Last month, Canada’s House of Commons passed Bill C-10: An Act to amend the Broadcasting Act. Sitting now in the Senate, this bill is the latest attempt of Trudeau’s government to regulate the internet.
Sponsored by Heritage Minister Steven Guilbeault, this bill will allow the government to impose strict regulations over YouTube, Instagram, Twitter, Netflix, and other streaming platforms.
The act intends to update and expand broadcasting regulations to the social media era to ensure the “Canadian broadcasting system should serve the needs and interests of all Canadians.” The bill would give unprecedented powers to a government body called CRTC (Canadian Radio-Television and Telecommunications Commission) over streaming websites to ensure Canadian viewers are watching enough content that the government believes Canadians should be watching.
The bill is vague enough that it leaves questions open about power limits. At the same time, it gives the government power to force YouTube and others to “push” viewers on what content they should be watching and what should show up in their home feed. More importantly, it leaves the question of what is deemed “Canadian enough” to the CRTC without a clear definition. Additionally, it can also influence what gets uploaded to the internet.
Initially, the bill included a disclosure to exempt individual users from being regulated on their user-generated content. However, during the Committee Stage in the House, the parliament members removed the exemption. When confronted on the reason to remove it by the opposition and the media, Minister Guilbeault was awkwardly unable to provide a clear explanation.
While Trudeau’s government has indicated it intends to only do so on users with “large” followings (with a vague definition) and streaming providers, it misses the point that promoting specific content is regulating all individual creators. Even a former CRTC commissioner said the bill “doesn’t just infringe on free expression, it constitutes a full-blown assault upon it and, through it, the foundations of democracy.”
Providing such powers to the government is cause for concern. Why give the government such powers? Even with noble intentions (to “promote” Canadian material), those who support it forget: what would happen if a radical party forms government in the future? Imagine a government that legally can limit the internet experience only to show neo-Nazi views without breaking the law?
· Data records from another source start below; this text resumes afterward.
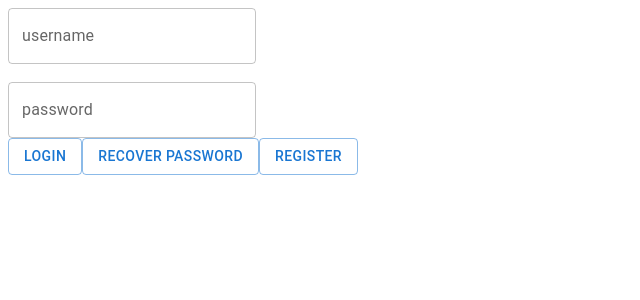
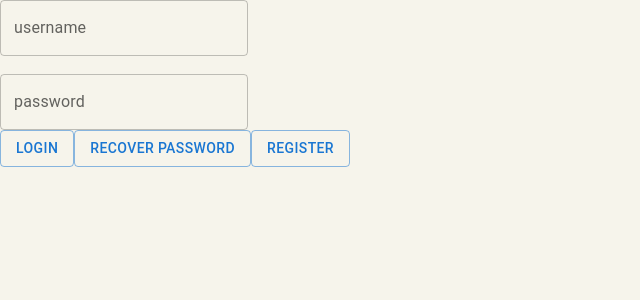
Before and after one commit to markopolo139/Project-Planner-Frontend, a React (Create React App) app: page / in a window 1280 px wide. Shown: the top 300 px of the page, without its empty margins (0-640 px from the left). Built offline with nearby package versions, Linux system fonts and the light colour scheme.

Commit message:
feat(sass): create global sass

```diff
--- /dev/null
+++ b/src/css/index.sass
@@ -0,0 +1,3 @@
+body
+  background-color: #F6F4EB
+  margin: 0
--- a/src/index.tsx
+++ b/src/index.tsx
@@ -4,8 +4,8 @@ import {Provider} from "react-redux";
 import {store} from "./configuration/Strore";
 import {RouterProvider} from "react-router-dom";
 import {router} from "./configuration/Router";
+import "./css/index.sass"
 
-//TODO: add css later
 const root = ReactDOM.createRoot(
   document.getElementById('root') as HTMLElement
 );
```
Or communist propaganda? Or ultra-nationalistic and chauvinistic ideas? Under the banner of Canadian values, what an Orwellian existence that could be. Why risk it?
The Liberal Party, the NDP, the Bloc Québécois, and the Green Party all support the bill, which is troubling. The latter three have a clear party mandate to increase government reach to achieve their policy goals. But the Liberal Party? It is indeed becoming less liberal every year.
The bill is sitting in the Senate after being approved in parliament earlier this week. As it could become the law of our internet soon, the little attention it has gathered from the general public is disturbing. Hopefully, the government does not remove this post by the nature of this bill or more overarching ones in the not such distant future.
Carlos is an economist with studies in business and political science. He currently lives in Canada, where he is a portfolio analyst for the oil sector // Carlos es un economista con estudios en negocios y ciencias políticas. En la actualidad vive en Canadá, donde es analista de portafolios del sector petrolero